EXERCISE OBJECTIVE – Compute how many lines in the entries below contain "html", and output nothing but the number.
===== TASK INPUTS
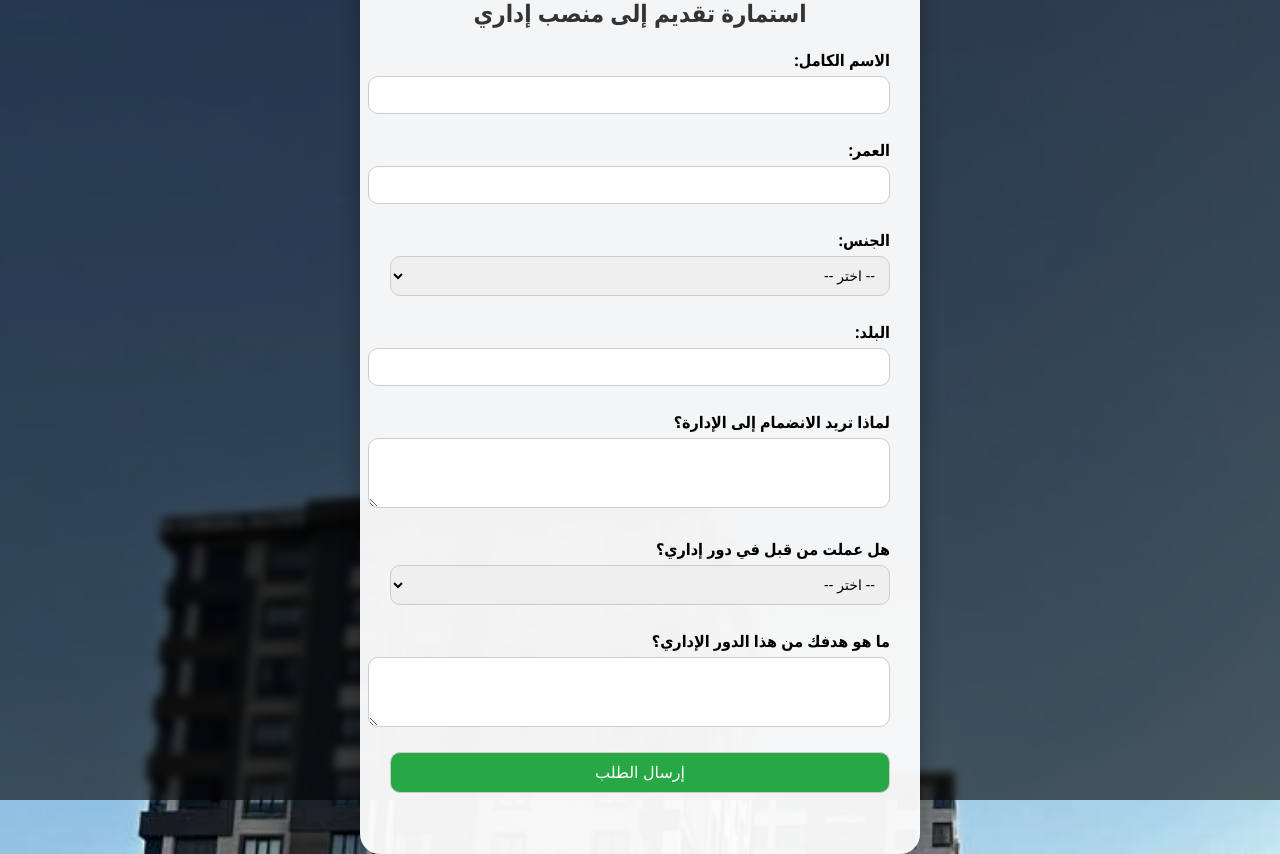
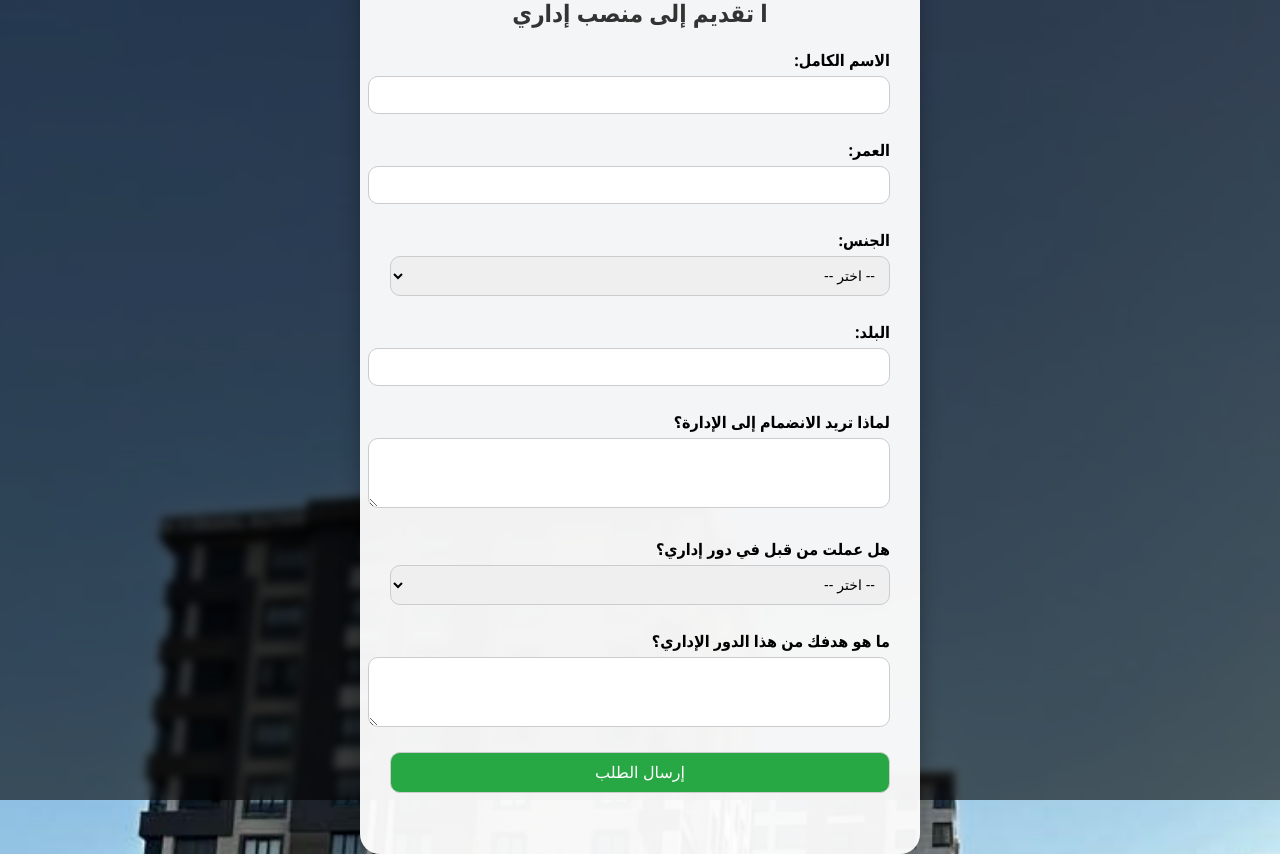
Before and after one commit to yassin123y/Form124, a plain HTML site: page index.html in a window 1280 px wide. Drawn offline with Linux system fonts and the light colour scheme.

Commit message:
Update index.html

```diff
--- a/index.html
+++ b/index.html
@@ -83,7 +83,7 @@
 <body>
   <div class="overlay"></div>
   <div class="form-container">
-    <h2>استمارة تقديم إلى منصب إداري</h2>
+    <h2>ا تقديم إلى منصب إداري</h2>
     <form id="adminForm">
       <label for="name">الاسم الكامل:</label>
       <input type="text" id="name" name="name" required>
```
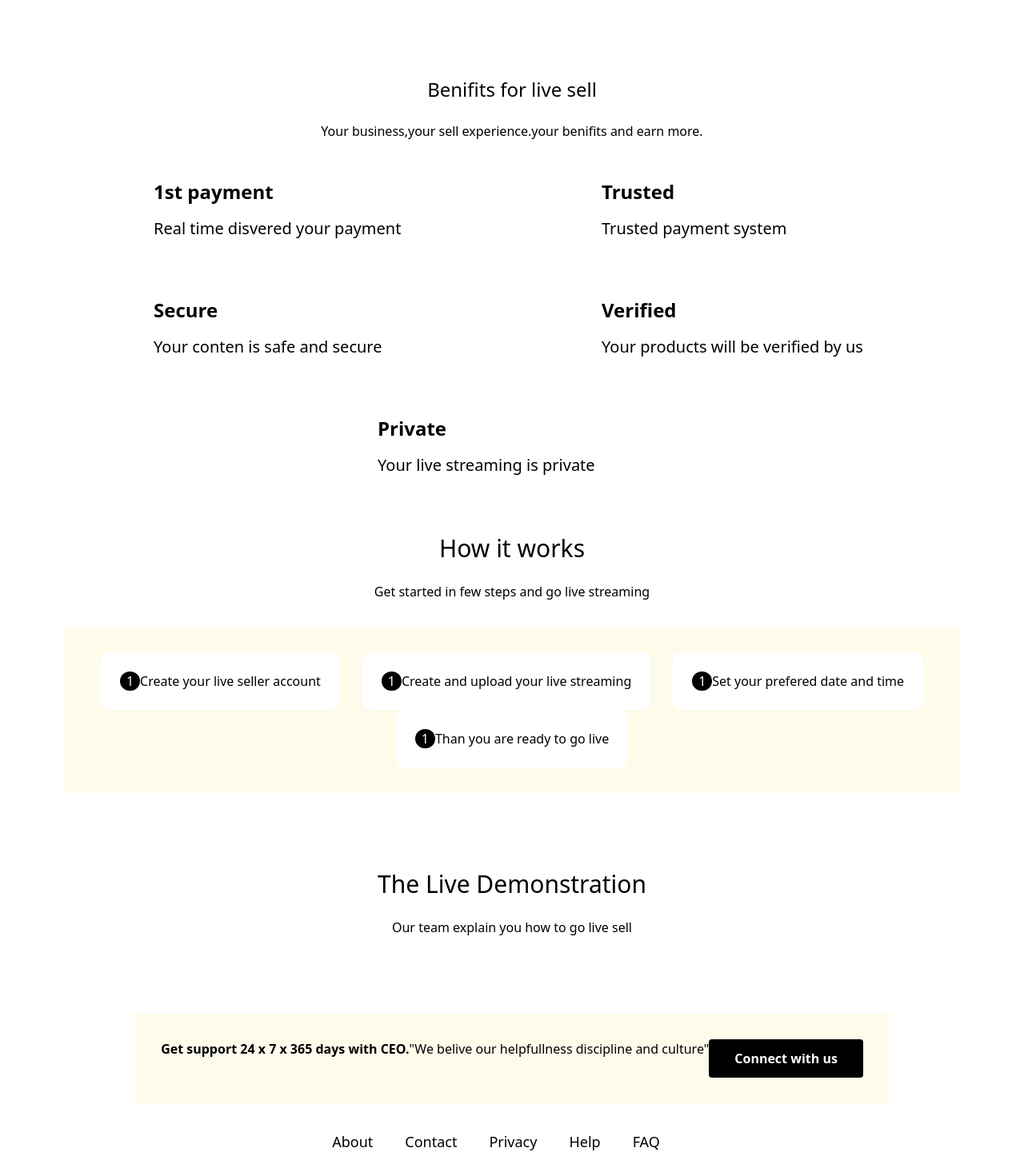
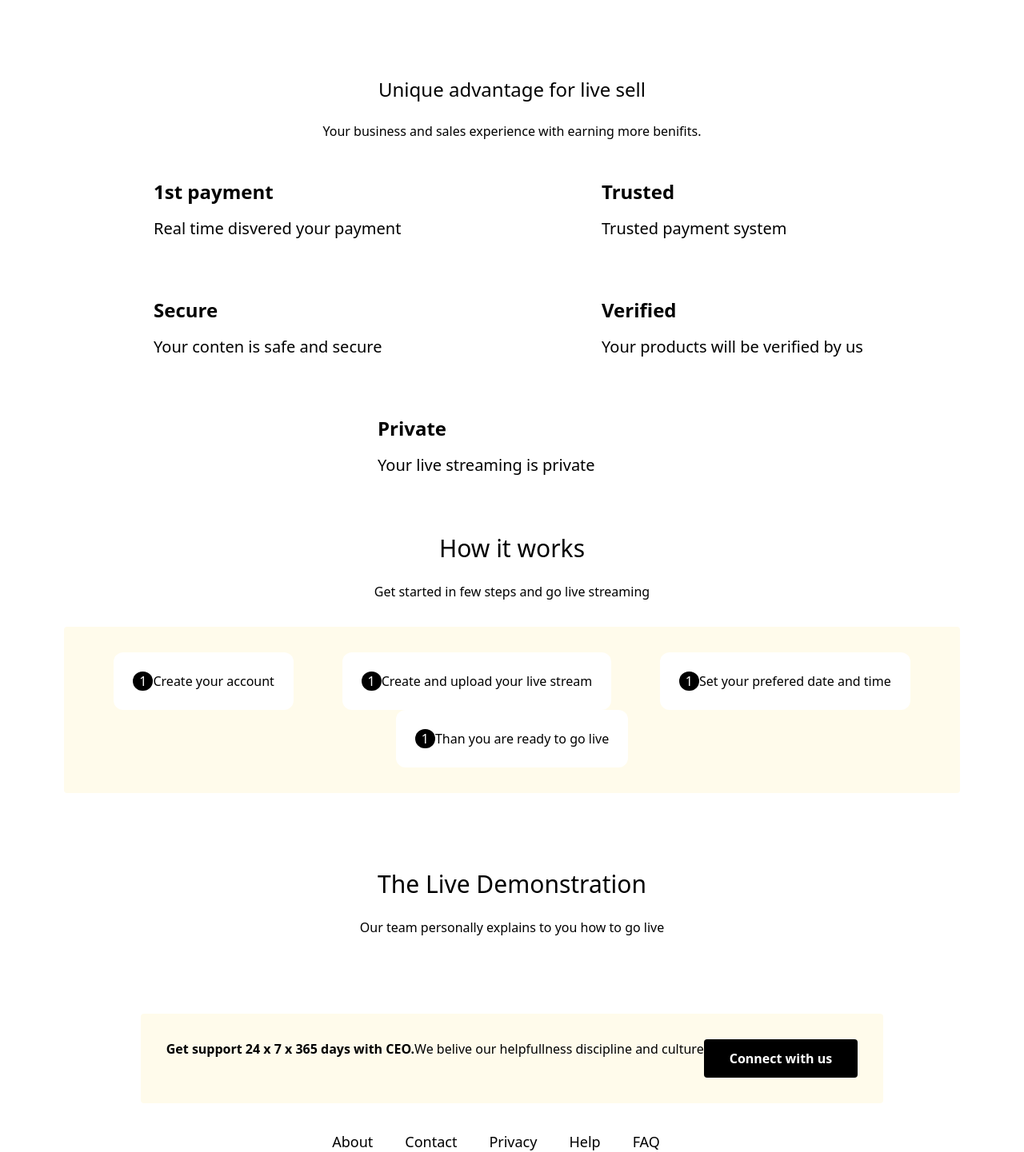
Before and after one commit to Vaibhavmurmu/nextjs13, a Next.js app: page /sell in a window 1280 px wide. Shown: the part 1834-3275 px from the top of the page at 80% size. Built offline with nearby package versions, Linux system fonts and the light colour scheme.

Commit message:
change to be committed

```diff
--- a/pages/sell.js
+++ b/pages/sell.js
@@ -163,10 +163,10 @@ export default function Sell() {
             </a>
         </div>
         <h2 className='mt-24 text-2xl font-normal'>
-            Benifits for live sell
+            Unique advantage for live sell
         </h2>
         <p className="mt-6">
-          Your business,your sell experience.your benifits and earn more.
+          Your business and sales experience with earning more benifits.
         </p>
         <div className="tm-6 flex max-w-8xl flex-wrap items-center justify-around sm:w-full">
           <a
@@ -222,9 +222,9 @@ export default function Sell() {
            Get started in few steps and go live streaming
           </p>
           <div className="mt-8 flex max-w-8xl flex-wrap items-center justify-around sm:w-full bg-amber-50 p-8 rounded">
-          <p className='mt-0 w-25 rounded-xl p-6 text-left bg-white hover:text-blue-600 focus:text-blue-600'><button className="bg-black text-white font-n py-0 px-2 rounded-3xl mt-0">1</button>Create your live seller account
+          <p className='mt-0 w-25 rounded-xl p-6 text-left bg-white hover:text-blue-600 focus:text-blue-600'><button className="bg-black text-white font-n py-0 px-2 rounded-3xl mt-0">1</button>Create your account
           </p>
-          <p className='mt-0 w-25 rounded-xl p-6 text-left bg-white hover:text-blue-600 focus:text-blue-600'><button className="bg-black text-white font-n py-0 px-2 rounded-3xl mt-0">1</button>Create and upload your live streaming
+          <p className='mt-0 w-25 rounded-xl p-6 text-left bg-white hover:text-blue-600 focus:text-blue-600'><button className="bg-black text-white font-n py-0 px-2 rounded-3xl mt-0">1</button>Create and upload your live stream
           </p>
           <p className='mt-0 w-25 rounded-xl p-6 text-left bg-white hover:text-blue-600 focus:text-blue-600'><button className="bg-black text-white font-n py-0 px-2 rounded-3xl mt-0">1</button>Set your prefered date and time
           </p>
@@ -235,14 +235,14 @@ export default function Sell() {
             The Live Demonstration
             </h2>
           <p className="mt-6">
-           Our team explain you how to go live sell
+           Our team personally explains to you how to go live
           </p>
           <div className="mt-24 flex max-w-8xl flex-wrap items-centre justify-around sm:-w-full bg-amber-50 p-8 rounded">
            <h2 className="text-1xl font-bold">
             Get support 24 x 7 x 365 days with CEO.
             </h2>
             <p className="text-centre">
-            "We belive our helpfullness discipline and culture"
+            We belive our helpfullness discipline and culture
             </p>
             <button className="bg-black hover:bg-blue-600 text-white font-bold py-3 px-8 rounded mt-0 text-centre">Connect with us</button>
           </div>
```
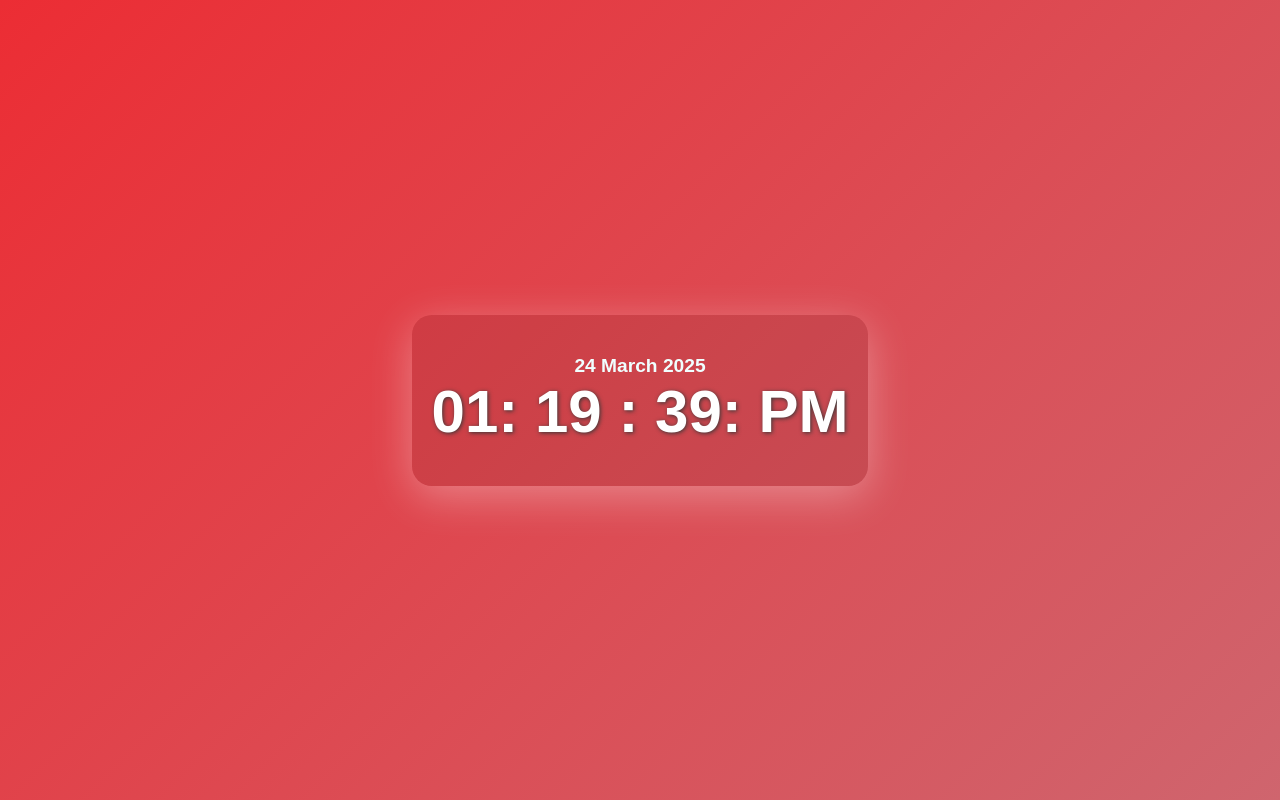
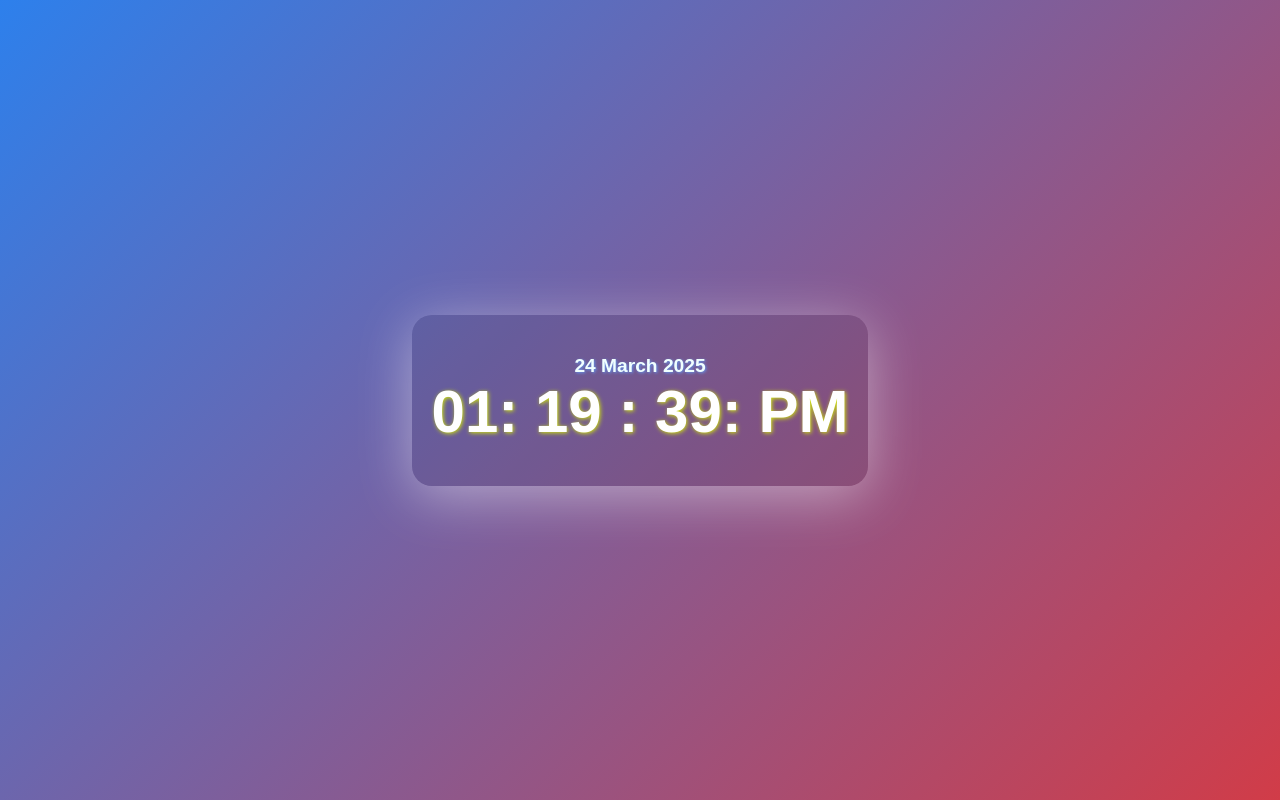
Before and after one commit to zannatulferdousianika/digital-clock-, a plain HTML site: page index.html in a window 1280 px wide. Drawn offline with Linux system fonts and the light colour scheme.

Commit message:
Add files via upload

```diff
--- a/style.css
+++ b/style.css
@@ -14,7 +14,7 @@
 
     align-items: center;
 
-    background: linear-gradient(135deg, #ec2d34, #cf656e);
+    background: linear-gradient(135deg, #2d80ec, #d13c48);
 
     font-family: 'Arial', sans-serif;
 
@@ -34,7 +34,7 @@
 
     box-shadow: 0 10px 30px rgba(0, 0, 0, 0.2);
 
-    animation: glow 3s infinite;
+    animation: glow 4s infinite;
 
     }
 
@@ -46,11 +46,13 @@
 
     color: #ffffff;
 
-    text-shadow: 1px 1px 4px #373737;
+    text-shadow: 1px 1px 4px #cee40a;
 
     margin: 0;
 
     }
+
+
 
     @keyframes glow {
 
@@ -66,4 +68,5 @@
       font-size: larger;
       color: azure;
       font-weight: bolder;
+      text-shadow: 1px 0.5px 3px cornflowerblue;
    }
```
==========
EXERCISE RESPONSE – 5